What the task asks — Your answer should be every line of the records that contains the word "icons", copied as it stands.

Data for analysis —
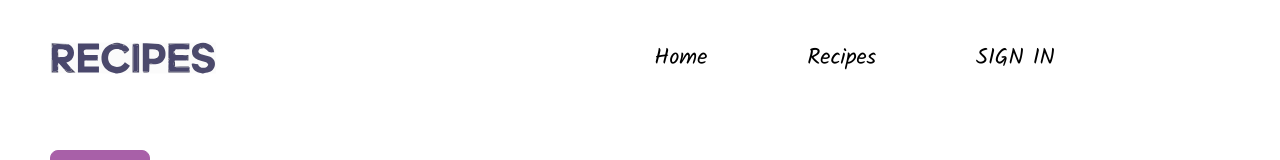
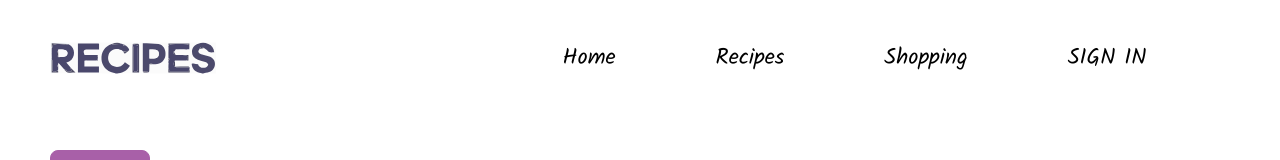
Before and after one commit to marina-knez/food-shack, a React (Create React App) app: page / in a window 1280 px wide. Shown: the top 160 px of the page. Built offline with nearby package versions, Linux system fonts and the light colour scheme; no server answers; the database is empty.

Commit message:
add shopping list as a link

```diff
--- a/src/routes/navigation/navigation.component.jsx
+++ b/src/routes/navigation/navigation.component.jsx
@@ -4,12 +4,11 @@ import { UserContext } from "../../contexts/user.context";
 import { signOutUser } from "../../utils/firebase/firebase.utils";
 import { NavigationContainer, LogoContainer, NavigationWrapper, NavLinks, NavLink, NavItem } from '../navigation/navigation.styles';
 import { FontAwesomeIcon } from '@fortawesome/react-fontawesome';
-import { faHouse, faBook, faArrowRightToBracket, faPowerOff } from '@fortawesome/free-solid-svg-icons';
+import { faHouse, faBook, faArrowRightToBracket, faPowerOff, faCartShopping } from '@fortawesome/free-solid-svg-icons';
 import { ReactComponent as RecipesLogo } from '../../assets/recipes-logo.svg';
 
 const Navigation = () => {
     const { currentUser } = useContext(UserContext);
-    console.log(currentUser);
 
 
     return (
@@ -20,13 +19,17 @@ const Navigation = () => {
                 </LogoContainer>
                 <NavigationWrapper>
                     <NavLinks>
-                        <NavLink to='/'>
+                        <NavLink to='/' className="nav-link active">
                             <FontAwesomeIcon icon={faHouse} className="icon home" />
                             <NavItem>Home</NavItem>
                         </NavLink>
-                        <NavLink to='/recipes'>
+                        <NavLink to='/recipes' className="nav-link">
                             <FontAwesomeIcon icon={faBook} className="icon book" />
                             <NavItem>Recipes</NavItem>
+                        </NavLink>
+                        <NavLink to='/shopping-list' className="nav-link">
+                            <FontAwesomeIcon icon={faCartShopping} className="icon my-list" />
+                            <NavItem>Shopping</NavItem>
                         </NavLink>
                         {
                             currentUser ? (
--- a/src/routes/navigation/navigation.styles.jsx
+++ b/src/routes/navigation/navigation.styles.jsx
@@ -74,6 +74,31 @@ export const NavLink = styled(Link)`
             display: block;
             padding: 10px 0;
             color: rgba(133,44,133,1);
+            transition: color .5s;
+        }
+    }
+
+    &:hover,
+    &:focus {
+        & span {
+            color: rgba(133,44,133,1);
+            font-size: 1.5rem;
+        }
+
+        & .icon {
+            color: white;
+        }
+    }
+
+    &:active {
+
+        & span {
+            color: rgba(133,44,133,1);
+            font-size: 1.5rem;
+        }
+
+        & .icon {
+            color: white;
         }
     }
 `
```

Answer box —
-import { faHouse, faBook, faArrowRightToBracket, faPowerOff } from '@fortawesome/free-solid-svg-icons';
+import { faHouse, faBook, faArrowRightToBracket, faPowerOff, faCartShopping } from '@fortawesome/free-solid-svg-icons';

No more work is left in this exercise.